A team of engineers from MIT have come up with a new conceptual design to do just that. As reported in Energy and Environmental Science, they plan to use the excess electricity generated to heat up white-hot molten silicon. Then when necessary the light emitted by the molten metal can be converted back into electricity.
This “Sun in a box” approach is expected to be cheaper than current solutions. The team estimates that it will cost about half as much as hydroelectric storage, currently the cheapest form of grid-scale energy storage. And it will be vastly cheaper than lithium-ion batteries.

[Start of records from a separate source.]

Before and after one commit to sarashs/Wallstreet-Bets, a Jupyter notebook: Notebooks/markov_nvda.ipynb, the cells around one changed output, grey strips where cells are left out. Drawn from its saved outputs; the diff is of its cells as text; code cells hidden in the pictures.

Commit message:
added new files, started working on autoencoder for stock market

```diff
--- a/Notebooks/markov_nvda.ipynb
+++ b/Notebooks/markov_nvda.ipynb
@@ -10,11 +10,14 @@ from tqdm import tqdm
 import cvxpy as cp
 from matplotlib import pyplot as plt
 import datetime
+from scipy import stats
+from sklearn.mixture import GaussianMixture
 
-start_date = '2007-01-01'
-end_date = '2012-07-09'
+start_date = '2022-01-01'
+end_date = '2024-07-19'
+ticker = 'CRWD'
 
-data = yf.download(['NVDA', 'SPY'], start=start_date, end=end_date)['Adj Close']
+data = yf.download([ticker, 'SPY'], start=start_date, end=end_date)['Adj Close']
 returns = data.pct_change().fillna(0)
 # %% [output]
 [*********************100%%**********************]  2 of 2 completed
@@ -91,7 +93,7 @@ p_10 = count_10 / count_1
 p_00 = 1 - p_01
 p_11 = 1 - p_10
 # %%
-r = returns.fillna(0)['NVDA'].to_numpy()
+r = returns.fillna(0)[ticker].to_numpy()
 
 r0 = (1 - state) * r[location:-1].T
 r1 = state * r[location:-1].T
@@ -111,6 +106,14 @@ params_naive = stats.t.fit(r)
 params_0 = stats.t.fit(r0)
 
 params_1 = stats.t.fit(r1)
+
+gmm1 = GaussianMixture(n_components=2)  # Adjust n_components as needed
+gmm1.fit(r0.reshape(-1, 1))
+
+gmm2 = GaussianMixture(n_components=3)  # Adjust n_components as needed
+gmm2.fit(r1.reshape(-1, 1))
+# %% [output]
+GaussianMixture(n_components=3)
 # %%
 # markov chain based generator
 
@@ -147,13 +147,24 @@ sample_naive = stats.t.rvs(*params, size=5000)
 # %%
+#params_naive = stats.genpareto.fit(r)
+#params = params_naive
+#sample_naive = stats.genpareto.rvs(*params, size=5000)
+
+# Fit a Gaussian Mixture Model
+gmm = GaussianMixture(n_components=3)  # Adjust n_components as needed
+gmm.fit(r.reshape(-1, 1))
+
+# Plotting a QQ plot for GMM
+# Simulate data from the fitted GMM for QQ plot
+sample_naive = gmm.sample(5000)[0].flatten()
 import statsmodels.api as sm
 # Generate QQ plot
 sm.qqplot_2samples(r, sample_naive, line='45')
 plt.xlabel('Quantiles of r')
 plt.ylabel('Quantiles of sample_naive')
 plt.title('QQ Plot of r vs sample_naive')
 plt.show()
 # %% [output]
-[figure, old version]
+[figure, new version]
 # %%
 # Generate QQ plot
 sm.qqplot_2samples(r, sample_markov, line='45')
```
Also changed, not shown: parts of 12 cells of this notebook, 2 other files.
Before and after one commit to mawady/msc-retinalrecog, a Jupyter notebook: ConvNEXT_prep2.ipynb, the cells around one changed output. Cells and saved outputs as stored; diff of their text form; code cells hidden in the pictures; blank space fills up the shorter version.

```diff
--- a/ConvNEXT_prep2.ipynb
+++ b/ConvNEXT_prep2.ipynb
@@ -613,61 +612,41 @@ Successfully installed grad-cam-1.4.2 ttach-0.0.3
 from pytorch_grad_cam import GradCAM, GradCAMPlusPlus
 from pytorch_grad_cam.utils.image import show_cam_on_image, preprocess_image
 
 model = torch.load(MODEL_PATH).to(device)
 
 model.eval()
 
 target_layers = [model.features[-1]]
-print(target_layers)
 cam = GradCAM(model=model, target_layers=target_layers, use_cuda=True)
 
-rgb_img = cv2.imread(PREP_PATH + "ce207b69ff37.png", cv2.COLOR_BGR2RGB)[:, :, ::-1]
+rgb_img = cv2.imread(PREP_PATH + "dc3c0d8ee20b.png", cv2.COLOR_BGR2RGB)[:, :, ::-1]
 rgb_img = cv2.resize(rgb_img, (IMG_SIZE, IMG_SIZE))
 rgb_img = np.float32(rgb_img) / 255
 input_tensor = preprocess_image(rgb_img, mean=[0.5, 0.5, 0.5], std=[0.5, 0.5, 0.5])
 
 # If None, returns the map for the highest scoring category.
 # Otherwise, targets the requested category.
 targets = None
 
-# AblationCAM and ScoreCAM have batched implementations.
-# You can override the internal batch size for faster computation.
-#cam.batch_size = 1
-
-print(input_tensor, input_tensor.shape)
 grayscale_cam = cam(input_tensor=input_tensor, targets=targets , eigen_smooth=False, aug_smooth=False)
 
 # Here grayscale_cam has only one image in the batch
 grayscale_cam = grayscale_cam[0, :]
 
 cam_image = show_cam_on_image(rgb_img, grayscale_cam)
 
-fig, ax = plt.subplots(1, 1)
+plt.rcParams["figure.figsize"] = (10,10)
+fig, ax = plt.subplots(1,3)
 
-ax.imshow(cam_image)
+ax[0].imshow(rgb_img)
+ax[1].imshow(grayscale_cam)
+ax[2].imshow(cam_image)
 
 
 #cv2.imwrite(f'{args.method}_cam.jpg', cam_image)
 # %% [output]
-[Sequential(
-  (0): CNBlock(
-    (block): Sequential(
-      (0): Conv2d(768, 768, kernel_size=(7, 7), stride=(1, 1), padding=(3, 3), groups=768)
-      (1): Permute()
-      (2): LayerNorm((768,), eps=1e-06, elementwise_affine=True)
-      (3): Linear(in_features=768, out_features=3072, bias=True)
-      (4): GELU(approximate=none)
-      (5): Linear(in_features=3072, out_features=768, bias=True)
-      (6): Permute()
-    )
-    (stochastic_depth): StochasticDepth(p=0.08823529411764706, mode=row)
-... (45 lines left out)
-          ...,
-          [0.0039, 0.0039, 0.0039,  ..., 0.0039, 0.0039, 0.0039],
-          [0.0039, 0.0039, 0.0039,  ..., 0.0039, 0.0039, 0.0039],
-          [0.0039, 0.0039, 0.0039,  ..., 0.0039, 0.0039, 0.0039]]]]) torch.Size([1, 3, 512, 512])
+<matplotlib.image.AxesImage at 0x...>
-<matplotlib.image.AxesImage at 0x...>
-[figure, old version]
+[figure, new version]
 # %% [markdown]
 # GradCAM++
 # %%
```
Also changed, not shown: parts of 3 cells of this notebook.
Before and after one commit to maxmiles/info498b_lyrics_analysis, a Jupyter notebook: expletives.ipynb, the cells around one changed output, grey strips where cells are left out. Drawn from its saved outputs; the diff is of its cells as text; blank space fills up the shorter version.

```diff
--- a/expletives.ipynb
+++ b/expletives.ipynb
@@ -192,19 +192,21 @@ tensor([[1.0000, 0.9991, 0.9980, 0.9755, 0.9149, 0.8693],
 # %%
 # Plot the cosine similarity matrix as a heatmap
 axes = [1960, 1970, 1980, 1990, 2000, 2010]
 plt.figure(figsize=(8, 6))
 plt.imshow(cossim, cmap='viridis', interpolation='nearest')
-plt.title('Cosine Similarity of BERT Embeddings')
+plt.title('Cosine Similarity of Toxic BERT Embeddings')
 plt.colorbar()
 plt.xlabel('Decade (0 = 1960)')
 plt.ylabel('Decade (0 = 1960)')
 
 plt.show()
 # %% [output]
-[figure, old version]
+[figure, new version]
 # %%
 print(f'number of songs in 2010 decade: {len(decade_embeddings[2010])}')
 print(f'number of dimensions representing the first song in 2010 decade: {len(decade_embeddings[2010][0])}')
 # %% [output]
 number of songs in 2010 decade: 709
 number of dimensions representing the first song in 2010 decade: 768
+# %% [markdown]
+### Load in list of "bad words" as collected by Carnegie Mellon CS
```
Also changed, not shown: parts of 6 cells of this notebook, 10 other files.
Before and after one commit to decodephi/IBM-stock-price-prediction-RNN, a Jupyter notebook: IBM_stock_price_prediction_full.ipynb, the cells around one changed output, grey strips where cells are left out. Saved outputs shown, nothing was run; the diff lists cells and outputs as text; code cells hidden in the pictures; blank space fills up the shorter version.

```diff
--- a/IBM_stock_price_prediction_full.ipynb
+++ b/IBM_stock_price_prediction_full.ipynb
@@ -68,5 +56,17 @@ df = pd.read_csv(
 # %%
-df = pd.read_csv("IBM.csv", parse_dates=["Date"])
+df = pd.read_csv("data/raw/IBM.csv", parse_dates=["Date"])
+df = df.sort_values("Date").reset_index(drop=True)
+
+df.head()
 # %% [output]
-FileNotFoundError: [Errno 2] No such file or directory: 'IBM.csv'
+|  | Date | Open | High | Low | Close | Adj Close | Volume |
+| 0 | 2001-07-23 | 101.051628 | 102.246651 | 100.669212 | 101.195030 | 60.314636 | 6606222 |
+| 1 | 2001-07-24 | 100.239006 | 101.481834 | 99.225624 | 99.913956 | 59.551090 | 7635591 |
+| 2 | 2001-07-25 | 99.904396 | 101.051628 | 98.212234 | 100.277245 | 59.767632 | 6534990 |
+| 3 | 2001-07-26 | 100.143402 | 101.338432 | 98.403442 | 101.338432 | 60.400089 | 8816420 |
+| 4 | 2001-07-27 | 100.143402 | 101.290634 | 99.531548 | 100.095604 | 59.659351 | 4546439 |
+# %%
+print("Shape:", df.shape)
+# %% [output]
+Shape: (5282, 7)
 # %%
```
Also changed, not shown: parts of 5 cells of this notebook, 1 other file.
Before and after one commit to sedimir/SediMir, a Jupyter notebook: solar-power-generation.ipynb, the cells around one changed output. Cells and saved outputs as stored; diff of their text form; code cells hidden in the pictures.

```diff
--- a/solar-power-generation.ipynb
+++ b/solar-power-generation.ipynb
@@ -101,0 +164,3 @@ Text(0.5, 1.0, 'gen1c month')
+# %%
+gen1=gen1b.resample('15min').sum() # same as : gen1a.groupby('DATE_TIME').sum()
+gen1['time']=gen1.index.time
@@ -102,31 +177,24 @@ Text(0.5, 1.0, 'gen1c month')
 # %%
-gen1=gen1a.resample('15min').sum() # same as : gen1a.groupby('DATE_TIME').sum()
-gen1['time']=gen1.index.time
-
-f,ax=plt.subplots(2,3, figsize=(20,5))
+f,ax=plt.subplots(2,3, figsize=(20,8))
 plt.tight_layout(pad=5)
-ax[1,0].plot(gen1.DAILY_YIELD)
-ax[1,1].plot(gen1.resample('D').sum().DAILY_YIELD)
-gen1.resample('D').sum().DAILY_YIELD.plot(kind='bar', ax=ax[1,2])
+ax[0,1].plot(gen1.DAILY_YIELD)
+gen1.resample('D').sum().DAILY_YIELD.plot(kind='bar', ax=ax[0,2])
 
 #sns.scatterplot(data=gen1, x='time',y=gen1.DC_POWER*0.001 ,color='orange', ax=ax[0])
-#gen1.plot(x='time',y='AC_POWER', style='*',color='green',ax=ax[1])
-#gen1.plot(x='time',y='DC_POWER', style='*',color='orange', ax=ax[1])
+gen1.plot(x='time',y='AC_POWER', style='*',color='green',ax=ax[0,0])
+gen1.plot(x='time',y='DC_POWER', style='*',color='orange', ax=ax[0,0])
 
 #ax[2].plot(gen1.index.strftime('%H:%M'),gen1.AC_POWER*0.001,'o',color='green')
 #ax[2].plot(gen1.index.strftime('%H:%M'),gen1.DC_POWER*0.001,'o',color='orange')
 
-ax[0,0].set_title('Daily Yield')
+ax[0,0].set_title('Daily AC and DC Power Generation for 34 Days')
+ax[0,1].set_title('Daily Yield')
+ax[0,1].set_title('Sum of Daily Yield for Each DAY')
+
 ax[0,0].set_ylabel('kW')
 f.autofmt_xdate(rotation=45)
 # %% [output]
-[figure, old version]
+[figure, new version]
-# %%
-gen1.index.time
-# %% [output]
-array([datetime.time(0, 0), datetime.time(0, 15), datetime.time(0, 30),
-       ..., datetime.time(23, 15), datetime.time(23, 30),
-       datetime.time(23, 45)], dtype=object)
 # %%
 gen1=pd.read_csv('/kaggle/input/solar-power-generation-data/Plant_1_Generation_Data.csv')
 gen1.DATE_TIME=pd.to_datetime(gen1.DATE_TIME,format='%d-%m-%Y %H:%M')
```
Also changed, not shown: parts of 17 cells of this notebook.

"Even if we wanted to run the grid on renewables right now we couldn't, because you'd need fossil-fueled turbines to make up for the fact that the renewable supply cannot be dispatched on demand," senior author Professor Asegun Henry said in a statement. "We're developing a new technology that, if successful, would solve this most important and critical problem in energy and climate change, namely, the storage problem."
The project is called TEGS-MPV, which stands for Thermal Energy Grid Storage-Multi-Junction Photovoltaics. It would comprise two large tanks, one for the “cool” molten silicon (1,920°C; 3,500°F) and one for the “hot” molten silicon (2,370°C; 4,300°F). When electricity is needed, the hot silicon is pumped into tubes that can emit light, and the special multi-junction photovoltaics can efficiently convert it into electricity.
The team had to come up with innovative designs to test if this setup was possible. They constructed a small graphite-lined tank that can withstand the heat of the molten silicon, without any leaking on the outside. They also built a pump that is capable of dealing with such high temperatures, the highest tolerance ever achieved according to The Guinness Book of World Records.
Despite technological successes and challenges, the engineers are working hard on this project because it has the potential to change energy storage and could literally be built anywhere without the need for the damaging and costly dams that pumped hydro approaches require. The team thinks that a single TEGS-MPV could be used in a city with 100,000 homes that run exclusively on renewable energy.